Today, however, I quite enjoy celery, especially in Chinese dishes. So, finding ourselves in the predicament of having two big bunches of celery in the fridge, we decided to make a dinner of it, a stir-fry of celery and mushrooms. While any mélange of mushrooms, asian or otherwise, might work, we chose shiitake, for their rich, smoky flavor to compliment the mild celery. Some fresh baby bellas add a nice texture contrast.
For the sauce, I prepared perhaps 2/3 cup total by mixing the following to taste:
- soy sauce
- oyster sauce
- fish sauce
- rice vinegar
- water (sparingly)
- ground black pepper
- bird peppers to taste (whole, dried)
- sriracha or similar hot sauce to taste (optional)
- corn starch (prepared as a slurry for thickening, added on heat at end)
Since the celery will release some water, the sauce need not be diluted much with water.
For the main ingredients:
- celery, 1 bunch of stalks, leaves intact, coarsely cut, diagonally
- shiitake, stems removed, caps cut in strips (from whole dried, reconstituted in warm water for a couple hours)
- baby bella mushooms, fresh, cut into qarters or sixths
- fresh ginger, finely chopped (a generous amount, e.g., 2 thumbs)
- onion, cut in short strips, 2 small

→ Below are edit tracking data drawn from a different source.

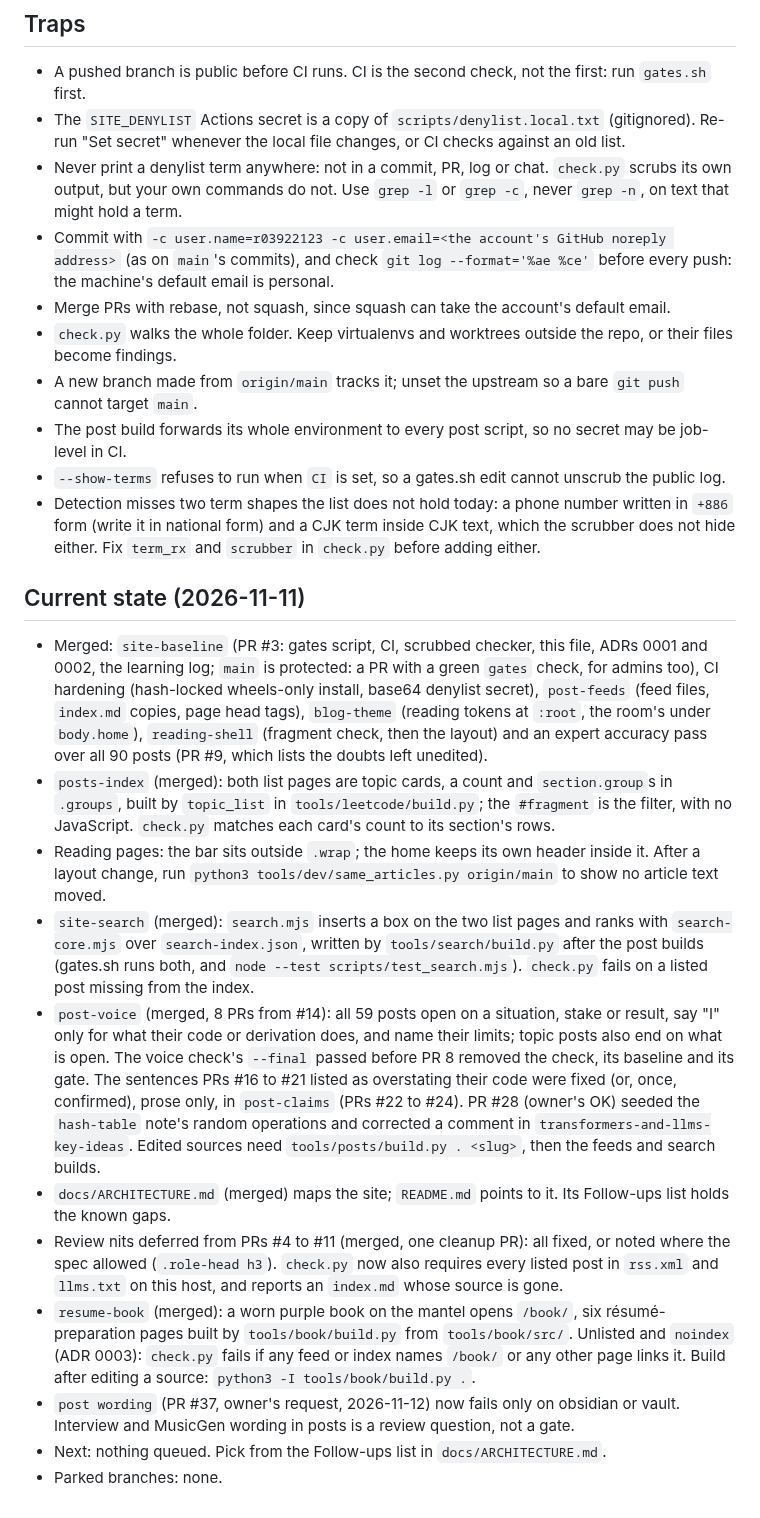
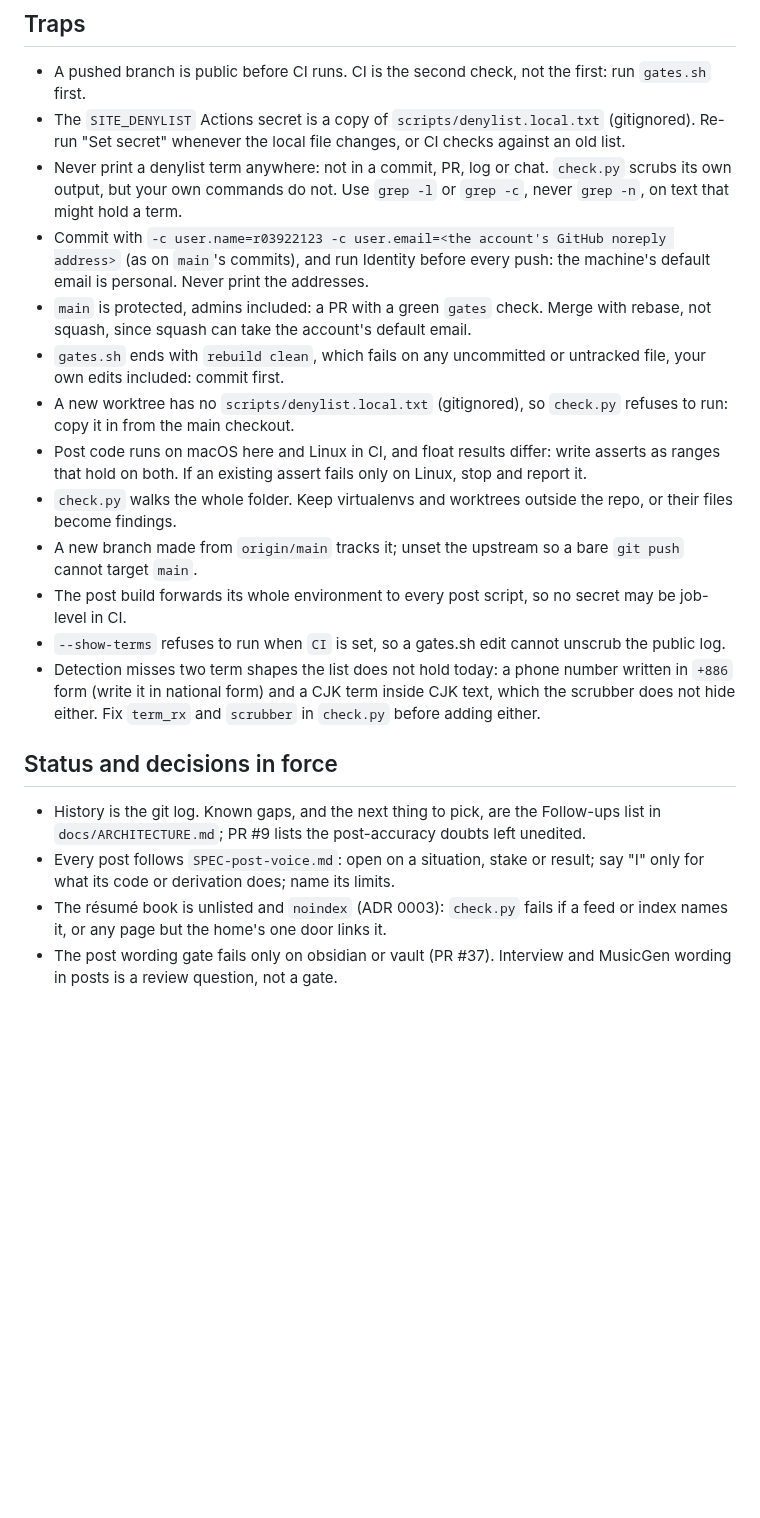
Before and after one commit to r03922123/r03922123.github.io, a Markdown page: CLAUDE.md, the part around one of its changes. Rendered like a GitHub page; blank space fills up the shorter version.

Commit message:
docs: fix the build and identity lines in CLAUDE.md and add one-test commands
The Builds line now runs all five builds in gates.sh order; skipping book or feeds left the tree dirty. The identity check counts non-noreply addresses instead of printing them. Adds one-test, screenshot and merge commands, the protected-main rule, and three traps (commit before gates, a worktree has no denylist, macOS and Linux floats differ). Status history moves to the git log and docs/ARCHITECTURE.md.

Co-Authored-By: Claude Opus 5.5 <noreply@anthropic.com>

```diff
--- a/CLAUDE.md
+++ b/CLAUDE.md
@@ -34,8 +42,15 @@ Preview:     python3 -m http.server 8000
 - Never print a denylist term anywhere: not in a commit, PR, log or chat. `check.py` scrubs its own output, but
   your own commands do not. Use `grep -l` or `grep -c`, never `grep -n`, on text that might hold a term.
 - Commit with `-c user.name=r03922123 -c user.email=<the account's GitHub noreply address>` (as on `main`'s
-  commits), and check `git log --format='%ae %ce'` before every push: the machine's default email is personal.
-- Merge PRs with rebase, not squash, since squash can take the account's default email.
+  commits), and run Identity before every push: the machine's default email is personal. Never print the addresses.
+- `main` is protected, admins included: a PR with a green `gates` check. Merge with rebase, not squash, since squash
+  can take the account's default email.
+- `gates.sh` ends with `rebuild clean`, which fails on any uncommitted or untracked file, your own edits included:
+  commit first.
+- A new worktree has no `scripts/denylist.local.txt` (gitignored), so `check.py` refuses to run: copy it in from the
+  main checkout.
+- Post code runs on macOS here and Linux in CI, and float results differ: write asserts as ranges that hold on both.
+  If an existing assert fails only on Linux, stop and report it.
 - `check.py` walks the whole folder. Keep virtualenvs and worktrees outside the repo, or their files become findings.
 - A new branch made from `origin/main` tracks it; unset the upstream so a bare `git push` cannot target `main`.
 - The post build forwards its whole environment to every post script, so no secret may be job-level in CI.
@@ -44,35 +59,13 @@ Preview:     python3 -m http.server 8000
   in national form) and a CJK term inside CJK text, which the scrubber does not hide either. Fix `term_rx` and
   `scrubber` in `check.py` before adding either.
 
-## Current state (2026-11-11)
+## Status and decisions in force
 
-- Merged: `site-baseline` (PR #3: gates script, CI, scrubbed checker, this file, ADRs 0001 and 0002, the learning
-  log; `main` is protected: a PR with a green `gates` check, for admins too), CI hardening (hash-locked wheels-only
-  install, base64 denylist secret), `post-feeds` (feed files, `index.md` copies, page head tags), `blog-theme`
-  (reading tokens at `:root`, the room's under `body.home`), `reading-shell` (fragment check, then the layout)
-  and an expert accuracy pass over all 90 posts (PR #9, which lists the doubts left unedited).
-- `posts-index` (merged): both list pages are topic cards, a count and `section.group`s in `.groups`, built by
-  `topic_list` in `tools/leetcode/build.py`; the `#fragment` is the filter, with no JavaScript. `check.py` matches
-  each card's count to its section's rows.
-- Reading pages: the bar sits outside `.wrap`; the home keeps its own header inside it. After a layout change, run
-  `python3 tools/dev/same_articles.py origin/main` to show no article text moved.
-- `site-search` (merged): `search.mjs` inserts a box on the two list pages and ranks with `search-core.mjs`
-  over `search-index.json`, written by `tools/search/build.py` after the post builds (gates.sh runs both, and
-  `node --test scripts/test_search.mjs`). `check.py` fails on a listed post missing from the index.
-- `post-voice` (merged, 8 PRs from #14): all 59 posts open on a situation, stake or result, say "I" only for what
-  their code or derivation does, and name their limits; topic posts also end on what is open. The voice check's
-  `--final` passed before PR 8 removed the check, its baseline and its gate. The sentences PRs #16 to
-  #21 listed as overstating their code were fixed (or, once, confirmed), prose only, in `post-claims` (PRs #22
-  to #24). PR #28 (owner's OK) seeded the `hash-table` note's random operations and corrected a comment in
-  `transformers-and-llms-key-ideas`. Edited sources need `tools/posts/build.py . <slug>`, then the feeds and
-  search builds.
-- `docs/ARCHITECTURE.md` (merged) maps the site; `README.md` points to it. Its Follow-ups list holds the known gaps.
-- Review nits deferred from PRs #4 to #11 (merged, one cleanup PR): all fixed, or noted where the spec allowed (`.role-head h3`). `check.py` now also requires every
-  listed post in `rss.xml` and `llms.txt` on this host, and reports an `index.md` whose source is gone.
-- `resume-book` (merged): a worn purple book on the mantel opens `/book/`, six résumé-preparation pages built by
-  `tools/book/build.py` from `tools/book/src/`. Unlisted and `noindex` (ADR 0003): `check.py` fails if any feed or
-  index names `/book/` or any other page links it. Build after editing a source: `python3 -I tools/book/build.py .`.
-- `post wording` (PR #37, owner's request, 2026-11-12) now fails only on obsidian or vault. Interview and MusicGen
-  wording in posts is a review question, not a gate.
-- Next: nothing queued. Pick from the Follow-ups list in `docs/ARCHITECTURE.md`.
-- Parked branches: none.
+- History is the git log. Known gaps, and the next thing to pick, are the Follow-ups list in `docs/ARCHITECTURE.md`;
+  PR #9 lists the post-accuracy doubts left unedited.
+- Every post follows `SPEC-post-voice.md`: open on a situation, stake or result; say "I" only for what its code or
+  derivation does; name its limits.
+- The résumé book is unlisted and `noindex` (ADR 0003): `check.py` fails if a feed or index names it, or any page
+  but the home's one door links it.
+- The post wording gate fails only on obsidian or vault (PR #37). Interview and MusicGen wording in posts is a
+  review question, not a gate.
```
Also changed, not shown: other parts of CLAUDE.md (+10 -2 lines).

- sesame seeds
While preparing rice in a rice cooker, we stir-fried the ingredients in a large cast iron skillet with a few tablespoons of canola oil, beginning with the onion, ginger and shiitake, and a fraction of the sauce; I also put all the bird peppers in the pan at this time to soften them while cooking. Once those are somewhat tender, add the celery and more sauce progressively, stirring and cooking for desired tenderness of the celery. I like it cooked, but somewhat firm. Lastly, add the fresh mushrooms (so as they are only lightly cooked) and thicken the sauce with corn starch slurry if you like a sauce that clings to the ingredients.
When finished, add some dashes of sesame oil, and then sprinkle with sesame seeds; alternatively, you might do this on the serving plate instead.
We plated the stir-fry with white sticky rice. This time I used Nishiki rice and found it nearly identical, prepared in a rice cooker, to the Calrose rice I usually use; both are grown in California, but Nishiki suggests it’s a Japanese sushi rice.
This turned out to be a delicious dish, with the shiitake and ginger being a nice complement to simple, some might say, otherwise “shitty” celery.
For taking this celery from shit to shiitake, I’ll dedicate this post to FoodIsTheBestShitEver. Check ’em out if you haven’t already. :)
Here are some related recipes that might be useful, although I’ve not tried them:
- Stir-fried Shiitake Mushrooms with Celery and Ginger (LiveEatCookHealthy.com)
- Chinese Celery Salad (MarthaStewart.com, from book “Mad Healthy”)